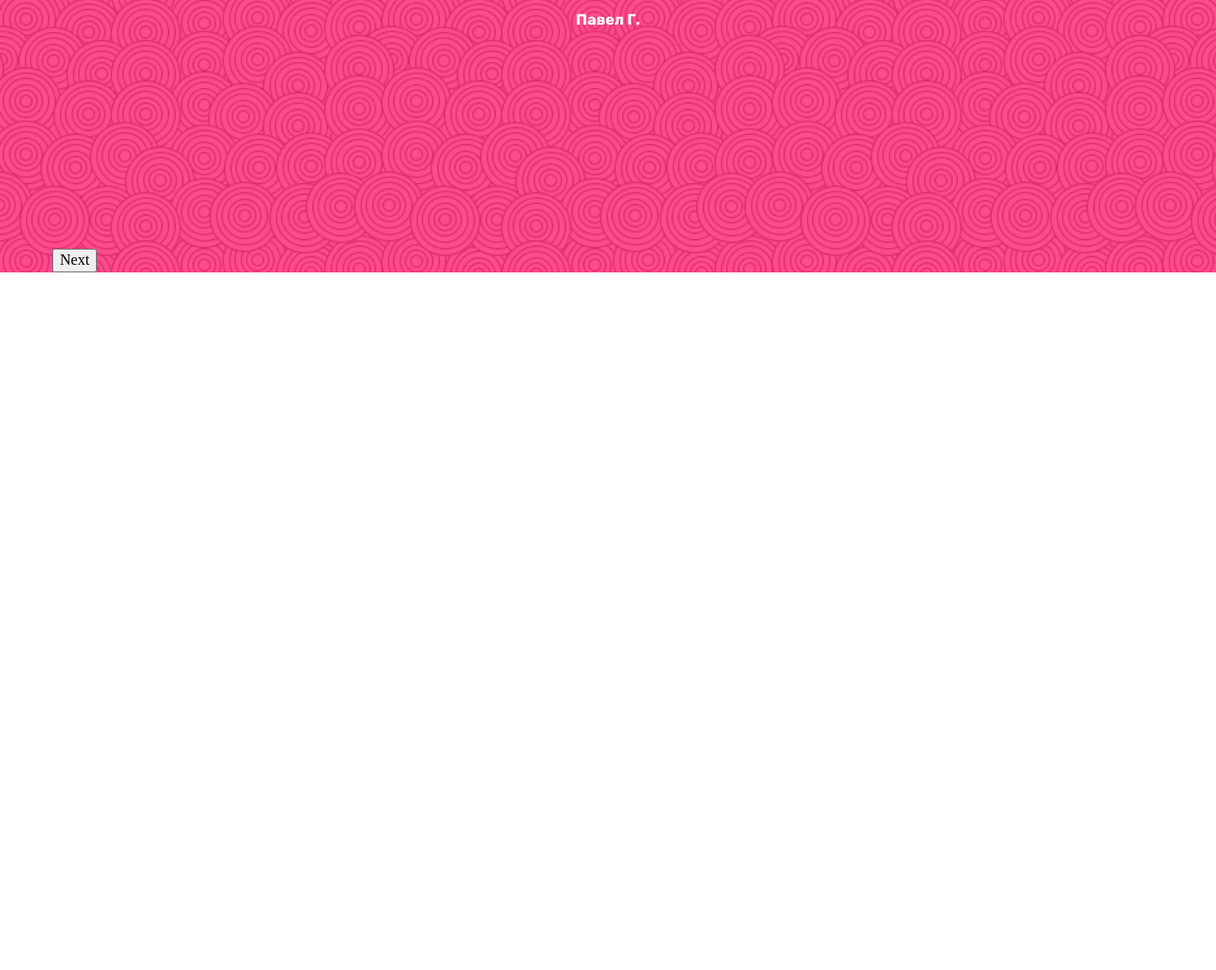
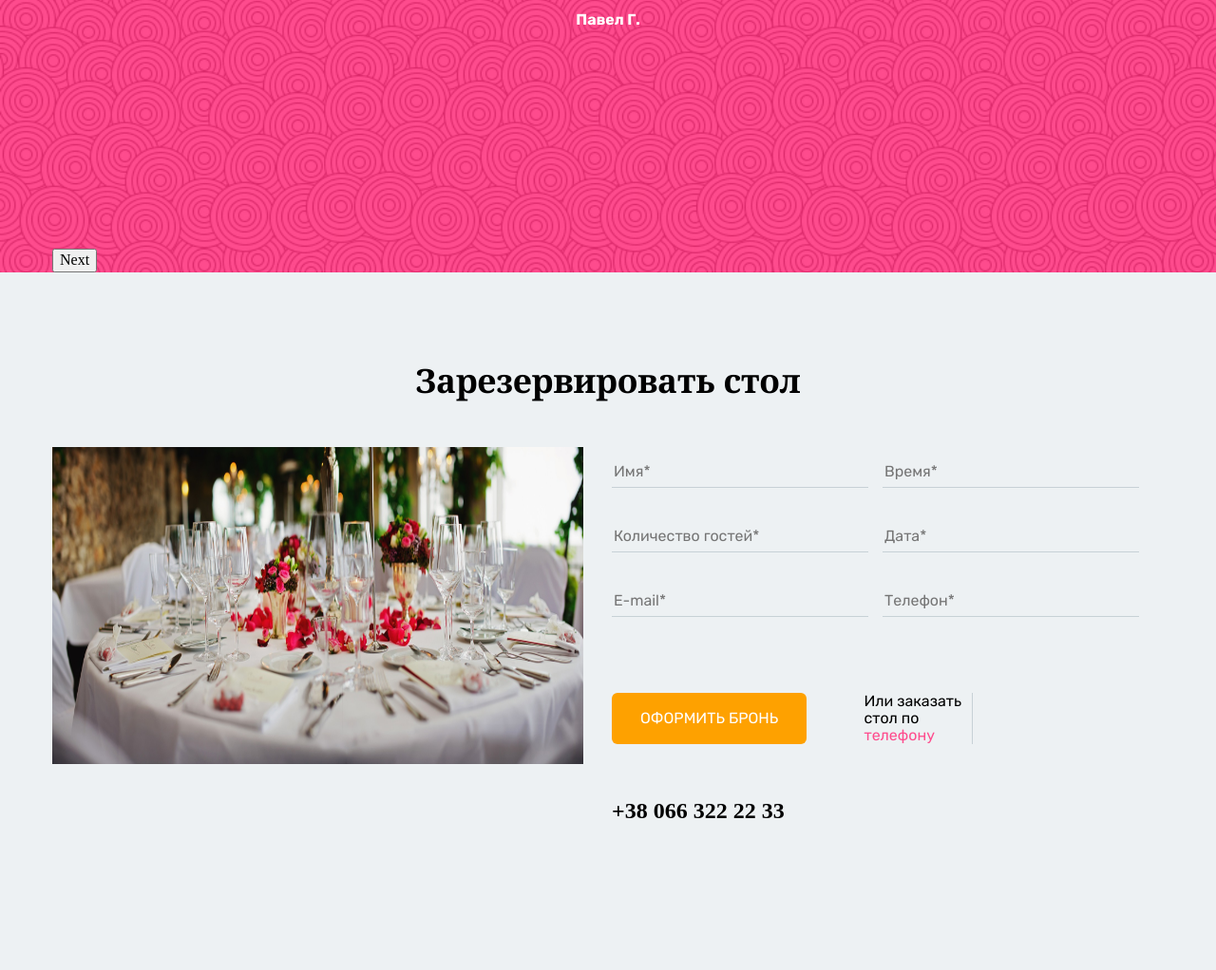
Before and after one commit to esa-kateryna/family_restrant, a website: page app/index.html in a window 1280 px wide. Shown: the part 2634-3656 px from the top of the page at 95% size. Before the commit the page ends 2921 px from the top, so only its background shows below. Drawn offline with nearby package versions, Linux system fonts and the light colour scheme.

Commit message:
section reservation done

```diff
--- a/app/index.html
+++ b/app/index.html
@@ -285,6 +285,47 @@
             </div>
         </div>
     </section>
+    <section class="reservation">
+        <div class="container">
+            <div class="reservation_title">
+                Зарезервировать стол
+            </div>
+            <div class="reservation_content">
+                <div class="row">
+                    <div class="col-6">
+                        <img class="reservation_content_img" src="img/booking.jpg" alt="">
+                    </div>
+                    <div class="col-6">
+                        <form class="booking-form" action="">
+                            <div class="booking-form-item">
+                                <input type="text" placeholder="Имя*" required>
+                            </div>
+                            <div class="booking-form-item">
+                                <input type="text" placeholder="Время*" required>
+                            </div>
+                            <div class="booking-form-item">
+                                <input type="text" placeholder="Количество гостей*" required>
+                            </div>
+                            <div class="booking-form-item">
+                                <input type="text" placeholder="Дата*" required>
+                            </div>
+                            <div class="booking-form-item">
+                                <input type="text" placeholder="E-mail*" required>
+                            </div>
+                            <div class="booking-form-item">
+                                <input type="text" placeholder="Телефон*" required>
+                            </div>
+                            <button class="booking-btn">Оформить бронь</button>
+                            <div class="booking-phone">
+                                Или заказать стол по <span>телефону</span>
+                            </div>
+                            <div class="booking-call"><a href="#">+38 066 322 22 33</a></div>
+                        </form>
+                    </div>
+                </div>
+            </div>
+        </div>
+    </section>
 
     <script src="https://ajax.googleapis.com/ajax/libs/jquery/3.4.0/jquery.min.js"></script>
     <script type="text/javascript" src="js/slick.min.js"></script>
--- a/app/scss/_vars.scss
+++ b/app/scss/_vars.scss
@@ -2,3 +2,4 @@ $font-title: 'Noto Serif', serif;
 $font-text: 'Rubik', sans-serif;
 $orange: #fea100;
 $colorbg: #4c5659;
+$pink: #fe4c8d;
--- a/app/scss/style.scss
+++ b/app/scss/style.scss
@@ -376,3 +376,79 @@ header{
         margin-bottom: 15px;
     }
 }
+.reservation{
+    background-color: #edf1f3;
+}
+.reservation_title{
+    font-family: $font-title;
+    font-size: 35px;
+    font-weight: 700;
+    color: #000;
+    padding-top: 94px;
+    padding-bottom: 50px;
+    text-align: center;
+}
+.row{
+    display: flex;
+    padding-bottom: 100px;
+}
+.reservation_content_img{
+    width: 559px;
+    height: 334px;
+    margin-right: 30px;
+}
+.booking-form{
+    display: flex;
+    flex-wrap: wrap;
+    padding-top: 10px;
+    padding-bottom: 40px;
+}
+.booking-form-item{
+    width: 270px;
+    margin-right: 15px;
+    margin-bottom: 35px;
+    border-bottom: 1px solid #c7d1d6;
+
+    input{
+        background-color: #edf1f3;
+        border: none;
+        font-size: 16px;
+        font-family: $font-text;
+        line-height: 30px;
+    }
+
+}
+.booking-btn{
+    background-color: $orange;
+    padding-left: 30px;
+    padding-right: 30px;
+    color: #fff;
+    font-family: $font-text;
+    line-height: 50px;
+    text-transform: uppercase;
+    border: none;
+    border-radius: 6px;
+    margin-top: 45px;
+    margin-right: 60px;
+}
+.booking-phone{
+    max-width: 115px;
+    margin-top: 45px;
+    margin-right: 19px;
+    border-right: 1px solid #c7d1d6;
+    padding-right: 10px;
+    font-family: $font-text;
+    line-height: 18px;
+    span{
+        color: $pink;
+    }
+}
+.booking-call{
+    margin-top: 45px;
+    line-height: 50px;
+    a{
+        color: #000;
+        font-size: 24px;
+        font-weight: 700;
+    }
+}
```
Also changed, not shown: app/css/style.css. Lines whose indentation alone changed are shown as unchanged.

### What you need to do
Each line of the material that has the word "padding" belongs in the answer.

### Result
+    padding-top: 94px;
+    padding-bottom: 50px;
+    padding-bottom: 100px;
+    padding-top: 10px;
+    padding-bottom: 40px;
+    padding-left: 30px;
+    padding-right: 30px;
+    padding-right: 10px;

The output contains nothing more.